A speed limit is the highest speed allowed by law for vehicles on a road.
Speed limits are only peripherally interrelated to the design speed of the road.
In the United States, the design speed is "a selected speed used to establish the various geometric design features of the roadway" according to the 2001 AASHTO Green Book, the highway design manual. It has been changed from previous versions which considered it the "highest safe speed that can be maintained over a specific section of highway when conditions are so positive that the design facial appearance of the highway governs."

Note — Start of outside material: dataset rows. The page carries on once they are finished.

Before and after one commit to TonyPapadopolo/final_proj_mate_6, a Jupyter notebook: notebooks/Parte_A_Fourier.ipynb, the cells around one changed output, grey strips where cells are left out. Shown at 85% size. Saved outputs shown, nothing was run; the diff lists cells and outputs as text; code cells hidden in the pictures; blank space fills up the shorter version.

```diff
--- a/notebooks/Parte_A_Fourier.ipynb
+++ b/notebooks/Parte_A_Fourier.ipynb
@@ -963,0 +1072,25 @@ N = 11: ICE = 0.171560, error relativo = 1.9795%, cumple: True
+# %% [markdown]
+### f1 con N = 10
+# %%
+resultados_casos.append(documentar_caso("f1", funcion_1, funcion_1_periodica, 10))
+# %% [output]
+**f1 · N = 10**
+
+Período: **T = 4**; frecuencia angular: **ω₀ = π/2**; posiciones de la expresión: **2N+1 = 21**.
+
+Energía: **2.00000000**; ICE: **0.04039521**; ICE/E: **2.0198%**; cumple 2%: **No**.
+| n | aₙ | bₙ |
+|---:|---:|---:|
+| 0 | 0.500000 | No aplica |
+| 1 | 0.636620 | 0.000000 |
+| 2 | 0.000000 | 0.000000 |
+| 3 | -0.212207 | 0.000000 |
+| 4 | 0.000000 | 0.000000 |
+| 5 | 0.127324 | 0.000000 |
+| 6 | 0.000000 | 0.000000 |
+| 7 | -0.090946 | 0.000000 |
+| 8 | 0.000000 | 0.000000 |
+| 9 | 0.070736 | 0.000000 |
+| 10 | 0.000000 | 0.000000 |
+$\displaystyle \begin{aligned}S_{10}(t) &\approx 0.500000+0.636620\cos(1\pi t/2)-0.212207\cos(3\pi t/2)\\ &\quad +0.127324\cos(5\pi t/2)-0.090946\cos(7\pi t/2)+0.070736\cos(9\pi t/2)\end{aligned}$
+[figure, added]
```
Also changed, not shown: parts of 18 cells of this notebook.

The design speed has largely been discredited as a sole basis for establishing a speed limit. Current U.S. standards for design speed derive from outdated, less-capable automotive technology. Also, the design speed of a given roadway is the theoretical maximum safe speed of the roadway's worst feature .The design speed usually underestimates the highest safe speed for a roadway and is therefore considered only a very conservative "first guess" at a limit.
85th percentile rule
An automobile dashboard viewing the speedometer with primary markings in miles per hour.Since the 1950s, United States traffic engineers have been taught the 85th Percentile Rule. The idea is that the speed limit should be set to the speed below which 85% of vehicles are traveling. The 85th percentile closely corresponds to one normal deviation above the mean of a normal distribution.
Every state in the United States statutorily or administratively picks a particular speed for a speed limit cap, meaning that no speed limit in that state may be set higher than the cap. A practical effect of this cap is that nearly every rural roadway in the U.S. has a speed limit that is well below the 85th percentile speed.